Organisers of the Caboolture Festival are urging the community to support the businesses, venues and vendors who are involved.
While some of the 28 events scheduled for the three-week celebration have been cancelled, organisers remain hopeful some will go ahead.
They say that with uncertainty surrounding the lifting of the current lockdown, it’s important for the community to support local businesses even if events can’t be held.
“The current lockdown and unknown future have resulted in heart-breaking program disruptions and event cancellations,” organisers say.
“While this is the right thing to do to keep our community safe, it's certainly daunting for all businesses involved.
“We’d like to thank all of our stakeholders involved with Caboolture Family Fun Day and Caboolture Festival for all of their support and patience as we navigate through this challenging time.”
Among the programmed events not going ahead as originally planned are:
The organisers say before they announce further details, they will await further advice from Queensland Health over the next week.

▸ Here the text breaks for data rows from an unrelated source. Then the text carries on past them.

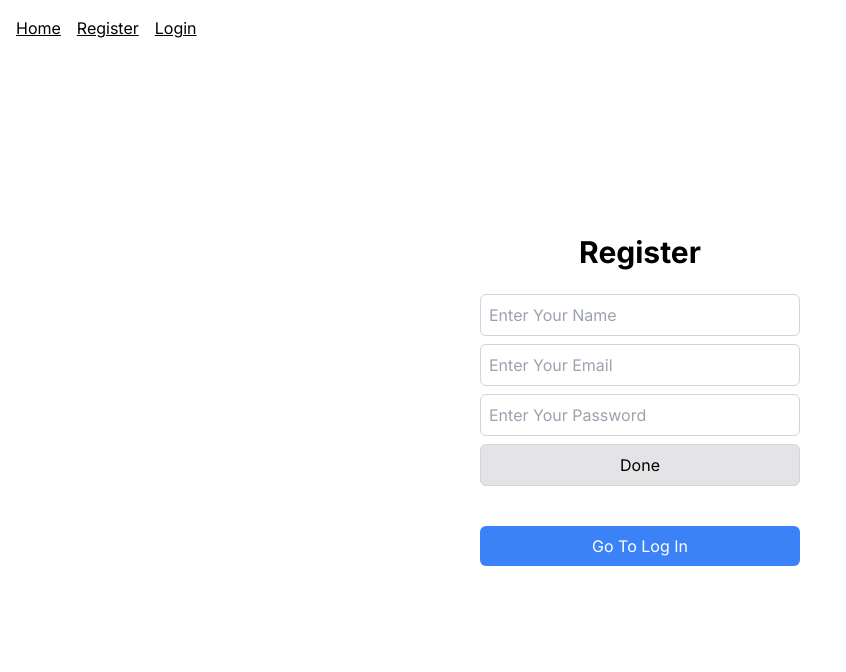
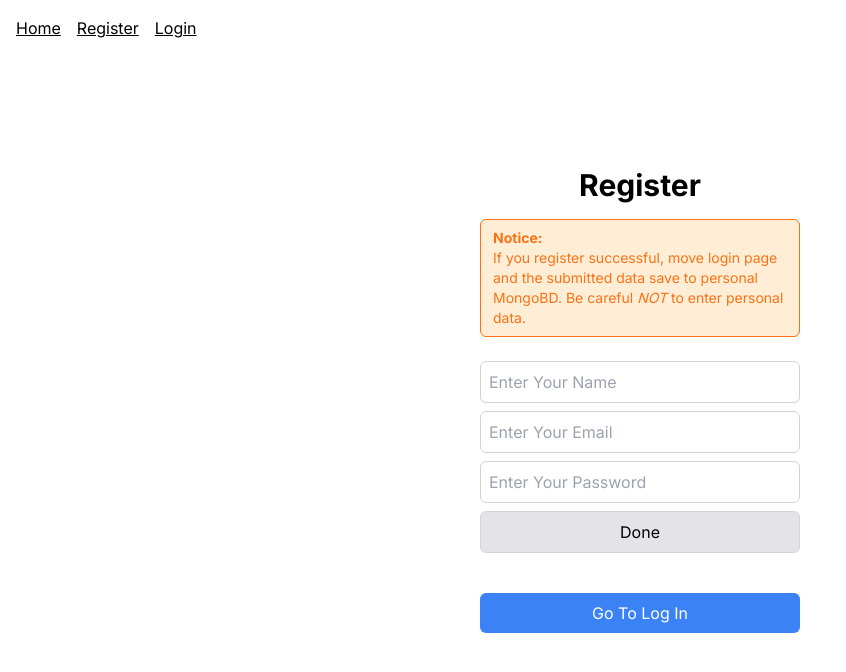
Before and after one commit to callmebyneon/next-auth, a Next.js app: page /register in a window 1280 px wide. Shown: the top 672 px of the page, without its empty margins (0-846 px from the left). Built offline with nearby package versions, Linux system fonts and the light colour scheme; no server answers.

Commit message:
Add: 회원가입 폼 작성 주의사항 추가

```diff
--- a/src/app/(auth)/register/page.tsx
+++ b/src/app/(auth)/register/page.tsx
@@ -5,6 +5,14 @@ export default function Register() {
     <>
       <div className="flex flex-col gap-2">
         <h1 className="text-center">Register</h1>
+        <div className="w-80 px-3 py-2 mt-2 text-sm bg-orange-100 text-orange-500 rounded-md border border-orange-500">
+          <p>
+            <b>Notice:</b> <br />
+            If you register successful, move login page and the submitted data
+            save to personal MongoBD. Be careful <em>NOT</em> to enter personal
+            data.
+          </p>
+        </div>
         <RegisterForm />
       </div>
     </>
```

While the Homestead Country Music Club made the tough decision to cancel their annual Youth Talent Expo, they say it will be back better than ever in 2022.
In the meantime, you can still show your support by popping over to their Facebook page here for updates on other events they’ll be hosting in the next 12 months.
The Caboolture Aeroclub has also decided to cancel its “Just Winging It” event which was to be held on 15 August.
“We just see this as a necessary postponement. We will run this at another time, bigger and better and show the real value of this airfield to the community,” Caboolture Aeroclub president Peter Coburn says.
The aeroclub hosts regular activities throughout the year - stay up to date via their Facebook page.
The aerodrome is also home to The Australian Vintage Aviation Society (TAVAS) Museum, which reopened last month after a break and is open Thursday-Sunday, 10am-3pm.
While LuvaBerry Strawberry Farm is closed because of the latest COVID-19 restrictions, you can still enjoy their berry deliciousness by ordering through their online shop. There you’ll find berry dust, berry clusters, freeze-dried berries and chocolate heaven bundles….yum! Click here for more.
Just because Gather and Feast's High Tea event as part of Caboolture Festival has been postponed due to lockdown doesn't mean you can't treat yourself to their delicious take-away meals. They’re open every day, with a full menu to enjoy at home and daily boxed specials – think a brunch box for two adults and two children or mini banana bread loaves to toast at your leisure. There’s even vegan and vegetarian options available. Check out their Facebook page and help support this amazing business during these tough times.
The Caboolture Sports Club, which was hosting events as part of the festival, is closed for now and plans to reopen once restrictions lift.
Home to The Mill restaurant with a modern Australian menu where the freshest ingredients shine and the Laneway Café where you’ll find all-day dining and an array of mouth-watering desserts, the venue’s a favourite with members and guests alike.
There’s also Tempo Lounge and Bar and The Yard Bar, where you can enjoy a bevvy or two with family and friends, as well as functions spaces.
Check in with the club’s Facebook page to stay up to date with what’s coming up and when they will reopen.
The Caboolture Regional Art Gallery is currently closed due to COVID-19 restrictions, but in good news it is home to two exhibitions that run mid-September, so there’s still plenty of time for a visit once lockdown ends.
Her beauty and her terror features work from contemporary artists and explores the Australian landscape in its extremities, subtleties and forms to consider our connection to it.
The Australian landscape can instil fear and inspire awe - it is an ecosystem that is entirely its own. The picture of Australia evoked by Dorothea Mackellar’s words in her poem My Country still rings true more than 100 years later.
Ours is a land that is beautiful and terrifying, it can be harsh just as it is nurturing.
In Textural convergence, which opens on August 17, two artists explore possibilities of meaning through the diversity of perception and memories.
They uncover reality and imagination, reveal hidden expressiveness of form, and bring permanence and radiance to maximise simplicity and beauty in two- and three-dimensional space.
Lucy and Ziggy are professional fine artists who through the richness of textural experimentation unearth the unpredictability of themes, moods and emotions.
In Lucy’s work, nature acts as a metaphor for lived experience, and everything that lies beneath becomes the subject matter.
Her work embodies the associations present in nature with human expression and experience.
On the other hand, Ziggy’s works express the emotional weight of a sculpture through the mysterious and elusive gesture that captures the intended meaning or a story.
Once the gallery reopens, you can visit Tuesday-Saturday, 10am-4pm.
Caboolture Regional Art Gallery, 4 Hasking St, Caboolture.